Material for the task section start

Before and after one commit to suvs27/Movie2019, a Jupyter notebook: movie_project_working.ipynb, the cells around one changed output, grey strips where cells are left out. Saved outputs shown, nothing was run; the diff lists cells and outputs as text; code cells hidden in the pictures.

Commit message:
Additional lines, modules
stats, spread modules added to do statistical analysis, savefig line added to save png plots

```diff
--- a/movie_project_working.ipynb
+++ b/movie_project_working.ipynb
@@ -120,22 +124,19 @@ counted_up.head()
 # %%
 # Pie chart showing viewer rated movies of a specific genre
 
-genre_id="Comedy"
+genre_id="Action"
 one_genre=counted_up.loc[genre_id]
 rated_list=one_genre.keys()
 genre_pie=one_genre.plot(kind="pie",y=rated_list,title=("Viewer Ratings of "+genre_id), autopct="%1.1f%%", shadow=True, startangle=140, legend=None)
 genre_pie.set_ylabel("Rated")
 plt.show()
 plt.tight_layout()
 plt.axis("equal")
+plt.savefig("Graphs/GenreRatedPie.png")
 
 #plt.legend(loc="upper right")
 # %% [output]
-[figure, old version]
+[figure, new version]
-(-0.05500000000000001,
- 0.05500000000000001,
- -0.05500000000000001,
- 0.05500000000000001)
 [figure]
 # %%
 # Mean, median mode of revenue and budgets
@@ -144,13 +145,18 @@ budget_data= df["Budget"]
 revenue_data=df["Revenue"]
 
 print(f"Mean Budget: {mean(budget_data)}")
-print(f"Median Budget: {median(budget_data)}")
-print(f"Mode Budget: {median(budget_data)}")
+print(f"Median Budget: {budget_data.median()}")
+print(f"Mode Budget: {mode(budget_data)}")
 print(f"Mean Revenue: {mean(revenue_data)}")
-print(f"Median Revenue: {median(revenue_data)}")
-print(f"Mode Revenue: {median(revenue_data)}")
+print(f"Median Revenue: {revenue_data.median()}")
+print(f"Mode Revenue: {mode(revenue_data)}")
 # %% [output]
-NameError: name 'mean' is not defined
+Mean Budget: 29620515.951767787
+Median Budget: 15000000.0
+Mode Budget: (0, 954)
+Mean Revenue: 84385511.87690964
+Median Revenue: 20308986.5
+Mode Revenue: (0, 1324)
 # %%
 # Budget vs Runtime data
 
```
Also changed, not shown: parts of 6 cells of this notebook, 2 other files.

Material for the task section end

» Work to complete
Please output every record, keeping each line exact.

» Your response
Before and after one commit to suvs27/Movie2019, a Jupyter notebook: movie_project_working.ipynb, the cells around one changed output, grey strips where cells are left out. Saved outputs shown, nothing was run; the diff lists cells and outputs as text; code cells hidden in the pictures.

Commit message:
Additional lines, modules
stats, spread modules added to do statistical analysis, savefig line added to save png plots

```diff
--- a/movie_project_working.ipynb
+++ b/movie_project_working.ipynb
@@ -120,22 +124,19 @@ counted_up.head()
 # %%
 # Pie chart showing viewer rated movies of a specific genre
 
-genre_id="Comedy"
+genre_id="Action"
 one_genre=counted_up.loc[genre_id]
 rated_list=one_genre.keys()
 genre_pie=one_genre.plot(kind="pie",y=rated_list,title=("Viewer Ratings of "+genre_id), autopct="%1.1f%%", shadow=True, startangle=140, legend=None)
 genre_pie.set_ylabel("Rated")
 plt.show()
 plt.tight_layout()
 plt.axis("equal")
+plt.savefig("Graphs/GenreRatedPie.png")
 
 #plt.legend(loc="upper right")
 # %% [output]
-[figure, old version]
+[figure, new version]
-(-0.05500000000000001,
- 0.05500000000000001,
- -0.05500000000000001,
- 0.05500000000000001)
 [figure]
 # %%
 # Mean, median mode of revenue and budgets
@@ -144,13 +145,18 @@ budget_data= df["Budget"]
 revenue_data=df["Revenue"]
 
 print(f"Mean Budget: {mean(budget_data)}")
-print(f"Median Budget: {median(budget_data)}")
-print(f"Mode Budget: {median(budget_data)}")
+print(f"Median Budget: {budget_data.median()}")
+print(f"Mode Budget: {mode(budget_data)}")
 print(f"Mean Revenue: {mean(revenue_data)}")
-print(f"Median Revenue: {median(revenue_data)}")
-print(f"Mode Revenue: {median(revenue_data)}")
+print(f"Median Revenue: {revenue_data.median()}")
+print(f"Mode Revenue: {mode(revenue_data)}")
 # %% [output]
-NameError: name 'mean' is not defined
+Mean Budget: 29620515.951767787
+Median Budget: 15000000.0
+Mode Budget: (0, 954)
+Mean Revenue: 84385511.87690964
+Median Revenue: 20308986.5
+Mode Revenue: (0, 1324)
 # %%
 # Budget vs Runtime data
 
```
Also changed, not shown: parts of 6 cells of this notebook, 2 other files.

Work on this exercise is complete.